Herald on Sunday
Black Caps make nervy start
Bowlers initially fail to capitalise after Williamson wins toss for WTC final
Adouble breakthrough close to lunch gave New Zealand impetus heading into the afternoon session of the first day of the World Test Championship final, following a nervous, lacklustre start by the bowlers.
Things couldn’t have gone much better for the Black Caps on the first morning — until the cricket started.
Under leaden skies and with the floodlights illuminating the Ageas Bowl, Kane Williamson won the toss and had no hesitation in unleashing his all-seam attack on an Indian lineup more comfortable in hotter, drier climates.
With the brand new Dukes ball promising to swing prodigiously, it was all set up perfectly — then New Zealand’s most experienced bowlers laid an egg for most of the first hour.
New Zealand did eventually dismiss India’s openers but the batting side would have been satisfied with 69-2 at the break given the bowlerfriendly conditions.
Tim Southee went past the edge a few times and Trent Boult occasionally threatened to straighten one into the pads but the bad balls outnumbered the good and it was all a bit gentle.
Rohit Sharma and inexperienced Shubnam Gill were offered enough gifts to keep the scoreboard ticking.
Gill was comfortable enough to advance down the wicket to the seamers, which almost caused his downfall when Kyle Jamieson got one to rise off a length and smash into his grille.
It was Jamieson who turned things
around for his team.
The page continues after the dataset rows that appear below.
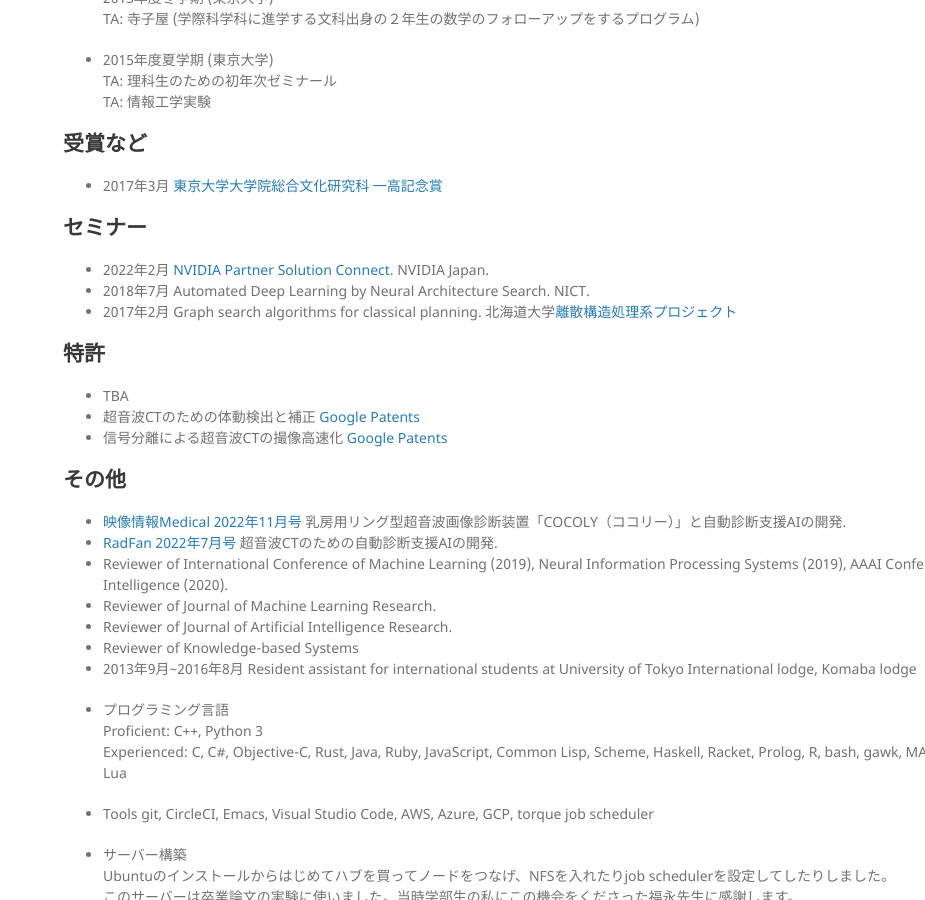
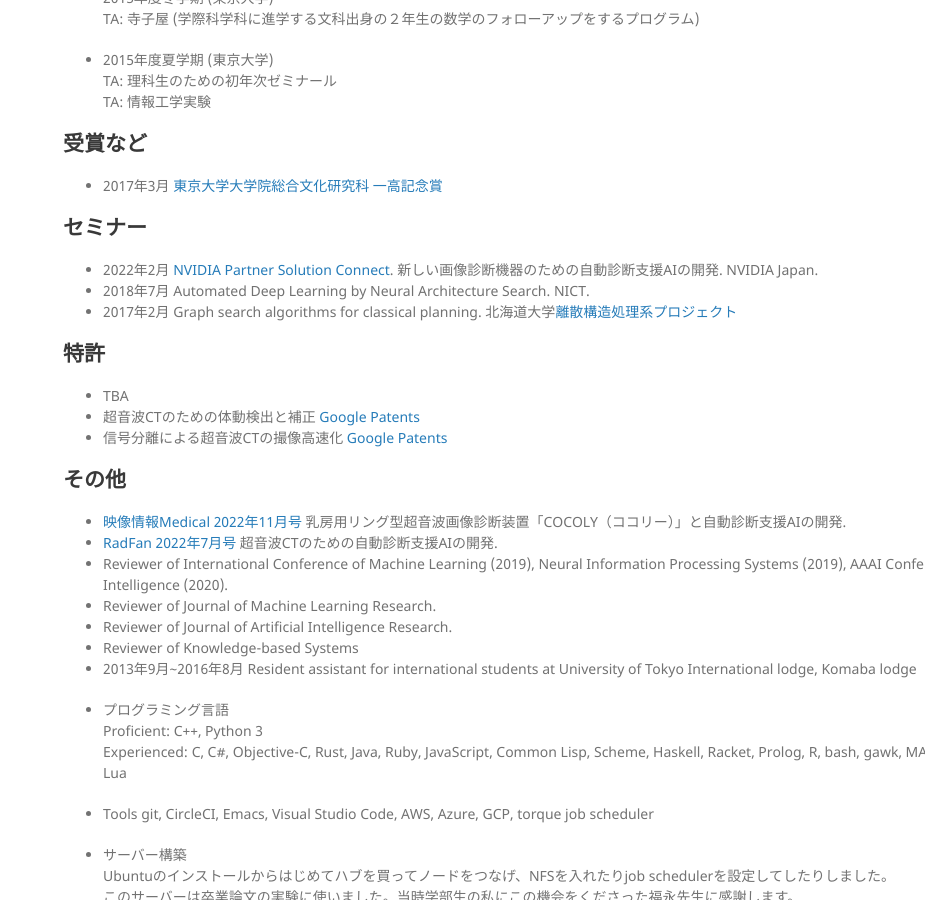
Before and after one commit to jinnaiyuu/jinnaiyuu.github.io, a Jekyll site: the page built from ja/index.md, in a window 1280 px wide and 900 px high, scrolled down 3419 px. Shown: the whole window, without its empty margins (355-1280 px from the left). Built offline with Jekyll 4.4.1, drawn with Linux system fonts in a browser that asks for light colours; our own code applies the rules of GitHub Pages for plain Markdown files.

Commit message:
set title for nvidia

```diff
--- a/ja/index.md
+++ b/ja/index.md
@@ -139,7 +139,7 @@ TA: 情報工学実験
 
 ## セミナー
 
-- 2022年2月 [NVIDIA Partner Solution Connect](https://events.nvidia.com/nvidiapartnersolutionconnect1). NVIDIA Japan.
+- 2022年2月 [NVIDIA Partner Solution Connect](https://events.nvidia.com/nvidiapartnersolutionconnect1). 新しい画像診断機器のための自動診断支援AIの開発. NVIDIA Japan.
 - 2018年7月 Automated Deep Learning by Neural Architecture Search. NICT.
 - 2017年2月 Graph search algorithms for classical planning. 北海道大学[離散構造処理系プロジェクト](https://www-erato.ist.hokudai.ac.jp/index.php)
 
```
He has been successful against India in the past and was head and shoulders above his teammates in every respect in the match’s first session.
It was Jamieson who eventually drew Sharma (34) forward and found the edge of his prodding bat. Southee
had not done a lot to enhance his bowling stats in the morning but his reputation for fine slip fielding grew when he took a stunning catch low to his right.
Given Jamieson’s effectiveness, it was surprising to see Williamson remove him from the attack, even after
a seven-over stint. The wisdom of that decision was immediately rewarded when Neil Wagner kissed the edge of Gill’s bat with just his third ball and BJ Watling, in his final test, took a regulation catch to dismiss the opener for 28.
Cue Wagner’s vein-popping
exhortations and, more than that, a sense that New Zealand had truly arrived for the fight — albeit 90 minutes late.
With India’s most accomplished test batsmen at the crease — Virat Kohli (6) and Cheteshwar Pujara (0) — the match was finely poised.